### What the task requires:
For each entry, output its words exactly and leave any picture behind.

### Data for review:
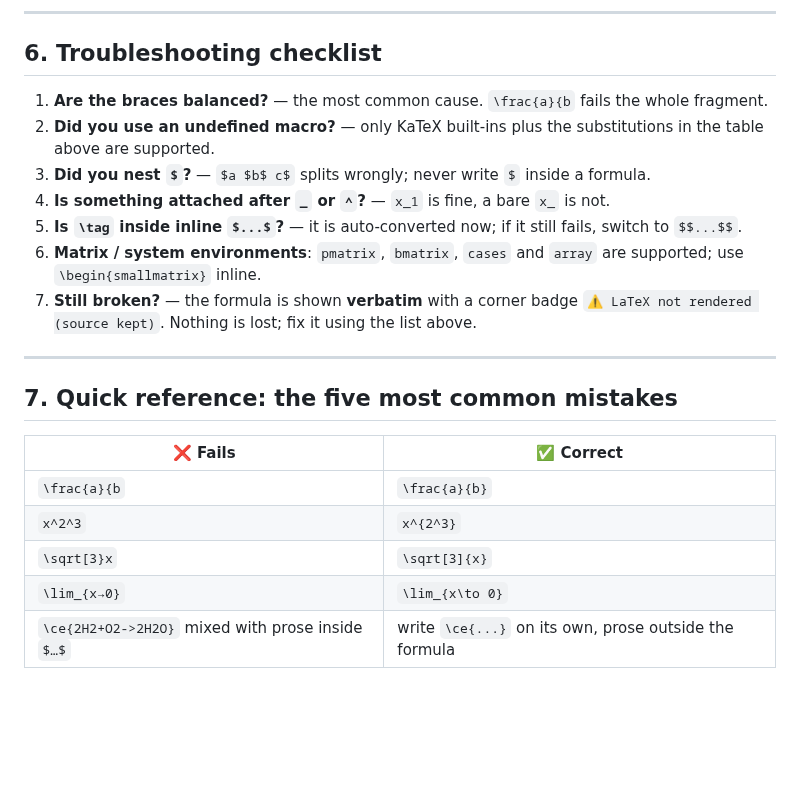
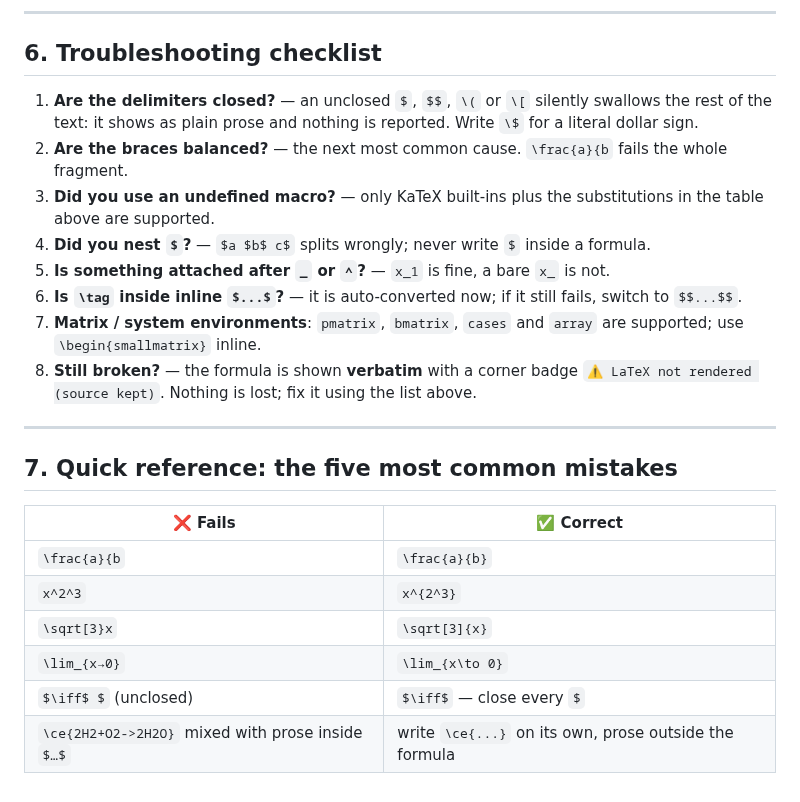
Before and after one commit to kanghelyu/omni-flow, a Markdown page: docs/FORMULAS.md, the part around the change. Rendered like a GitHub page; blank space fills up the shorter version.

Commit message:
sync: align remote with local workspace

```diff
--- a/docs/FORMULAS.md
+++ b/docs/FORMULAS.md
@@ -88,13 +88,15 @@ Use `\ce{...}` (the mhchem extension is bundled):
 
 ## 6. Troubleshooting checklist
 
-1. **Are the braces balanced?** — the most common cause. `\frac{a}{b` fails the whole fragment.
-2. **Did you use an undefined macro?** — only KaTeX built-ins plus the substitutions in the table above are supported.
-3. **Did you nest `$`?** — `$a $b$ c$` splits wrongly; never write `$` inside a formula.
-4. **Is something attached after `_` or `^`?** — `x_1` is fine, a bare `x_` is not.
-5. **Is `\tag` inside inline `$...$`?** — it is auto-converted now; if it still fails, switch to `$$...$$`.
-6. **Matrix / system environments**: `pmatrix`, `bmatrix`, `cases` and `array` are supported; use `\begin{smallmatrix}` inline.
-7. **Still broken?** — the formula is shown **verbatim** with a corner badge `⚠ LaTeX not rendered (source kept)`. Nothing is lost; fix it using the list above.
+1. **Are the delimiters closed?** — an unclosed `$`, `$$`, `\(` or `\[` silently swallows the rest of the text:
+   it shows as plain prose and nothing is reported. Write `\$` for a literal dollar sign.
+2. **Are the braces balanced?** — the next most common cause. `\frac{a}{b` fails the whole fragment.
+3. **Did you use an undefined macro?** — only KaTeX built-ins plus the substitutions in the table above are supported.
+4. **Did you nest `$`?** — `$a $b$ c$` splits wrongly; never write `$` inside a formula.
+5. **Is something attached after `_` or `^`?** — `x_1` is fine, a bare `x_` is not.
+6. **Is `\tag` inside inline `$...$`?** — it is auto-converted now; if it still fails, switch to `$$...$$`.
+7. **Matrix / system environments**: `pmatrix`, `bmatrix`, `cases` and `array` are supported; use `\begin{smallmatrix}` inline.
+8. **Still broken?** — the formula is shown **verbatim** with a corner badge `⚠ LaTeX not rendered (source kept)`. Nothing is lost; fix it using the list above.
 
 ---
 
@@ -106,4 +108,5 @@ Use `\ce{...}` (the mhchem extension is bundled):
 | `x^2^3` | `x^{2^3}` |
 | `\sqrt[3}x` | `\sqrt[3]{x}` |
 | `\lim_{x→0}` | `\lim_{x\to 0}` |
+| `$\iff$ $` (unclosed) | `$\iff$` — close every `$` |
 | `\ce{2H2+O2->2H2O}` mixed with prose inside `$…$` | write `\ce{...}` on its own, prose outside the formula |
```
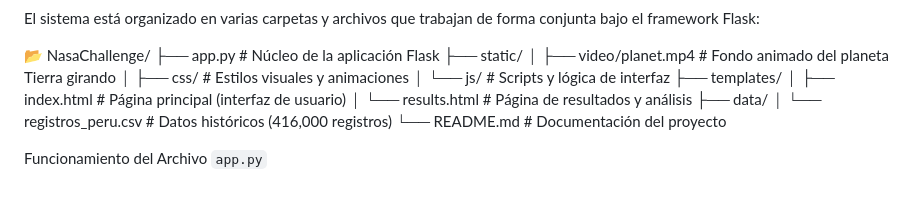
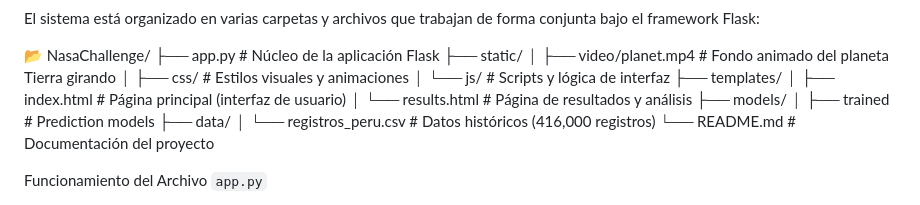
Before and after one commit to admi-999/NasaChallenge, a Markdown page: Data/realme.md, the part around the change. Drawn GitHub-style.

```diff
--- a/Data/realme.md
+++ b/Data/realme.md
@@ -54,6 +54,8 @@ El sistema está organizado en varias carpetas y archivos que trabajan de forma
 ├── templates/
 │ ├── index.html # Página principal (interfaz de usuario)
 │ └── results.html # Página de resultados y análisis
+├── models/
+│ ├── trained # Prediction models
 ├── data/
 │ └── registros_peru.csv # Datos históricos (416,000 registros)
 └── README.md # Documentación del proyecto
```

### Result:
Before and after one commit to kanghelyu/omni-flow, a Markdown page: docs/FORMULAS.md, the part around the change. Rendered like a GitHub page; blank space fills up the shorter version.

Commit message:
sync: align remote with local workspace

```diff
--- a/docs/FORMULAS.md
+++ b/docs/FORMULAS.md
@@ -88,13 +88,15 @@ Use `\ce{...}` (the mhchem extension is bundled):
 
 ## 6. Troubleshooting checklist
 
-1. **Are the braces balanced?** — the most common cause. `\frac{a}{b` fails the whole fragment.
-2. **Did you use an undefined macro?** — only KaTeX built-ins plus the substitutions in the table above are supported.
-3. **Did you nest `$`?** — `$a $b$ c$` splits wrongly; never write `$` inside a formula.
-4. **Is something attached after `_` or `^`?** — `x_1` is fine, a bare `x_` is not.
-5. **Is `\tag` inside inline `$...$`?** — it is auto-converted now; if it still fails, switch to `$$...$$`.
-6. **Matrix / system environments**: `pmatrix`, `bmatrix`, `cases` and `array` are supported; use `\begin{smallmatrix}` inline.
-7. **Still broken?** — the formula is shown **verbatim** with a corner badge `⚠ LaTeX not rendered (source kept)`. Nothing is lost; fix it using the list above.
+1. **Are the delimiters closed?** — an unclosed `$`, `$$`, `\(` or `\[` silently swallows the rest of the text:
+   it shows as plain prose and nothing is reported. Write `\$` for a literal dollar sign.
+2. **Are the braces balanced?** — the next most common cause. `\frac{a}{b` fails the whole fragment.
+3. **Did you use an undefined macro?** — only KaTeX built-ins plus the substitutions in the table above are supported.
+4. **Did you nest `$`?** — `$a $b$ c$` splits wrongly; never write `$` inside a formula.
+5. **Is something attached after `_` or `^`?** — `x_1` is fine, a bare `x_` is not.
+6. **Is `\tag` inside inline `$...$`?** — it is auto-converted now; if it still fails, switch to `$$...$$`.
+7. **Matrix / system environments**: `pmatrix`, `bmatrix`, `cases` and `array` are supported; use `\begin{smallmatrix}` inline.
+8. **Still broken?** — the formula is shown **verbatim** with a corner badge `⚠ LaTeX not rendered (source kept)`. Nothing is lost; fix it using the list above.
 
 ---
 
@@ -106,4 +108,5 @@ Use `\ce{...}` (the mhchem extension is bundled):
 | `x^2^3` | `x^{2^3}` |
 | `\sqrt[3}x` | `\sqrt[3]{x}` |
 | `\lim_{x→0}` | `\lim_{x\to 0}` |
+| `$\iff$ $` (unclosed) | `$\iff$` — close every `$` |
 | `\ce{2H2+O2->2H2O}` mixed with prose inside `$…$` | write `\ce{...}` on its own, prose outside the formula |
```
Before and after one commit to admi-999/NasaChallenge, a Markdown page: Data/realme.md, the part around the change. Drawn GitHub-style.

```diff
--- a/Data/realme.md
+++ b/Data/realme.md
@@ -54,6 +54,8 @@ El sistema está organizado en varias carpetas y archivos que trabajan de forma
 ├── templates/
 │ ├── index.html # Página principal (interfaz de usuario)
 │ └── results.html # Página de resultados y análisis
+├── models/
+│ ├── trained # Prediction models
 ├── data/
 │ └── registros_peru.csv # Datos históricos (416,000 registros)
 └── README.md # Documentación del proyecto
```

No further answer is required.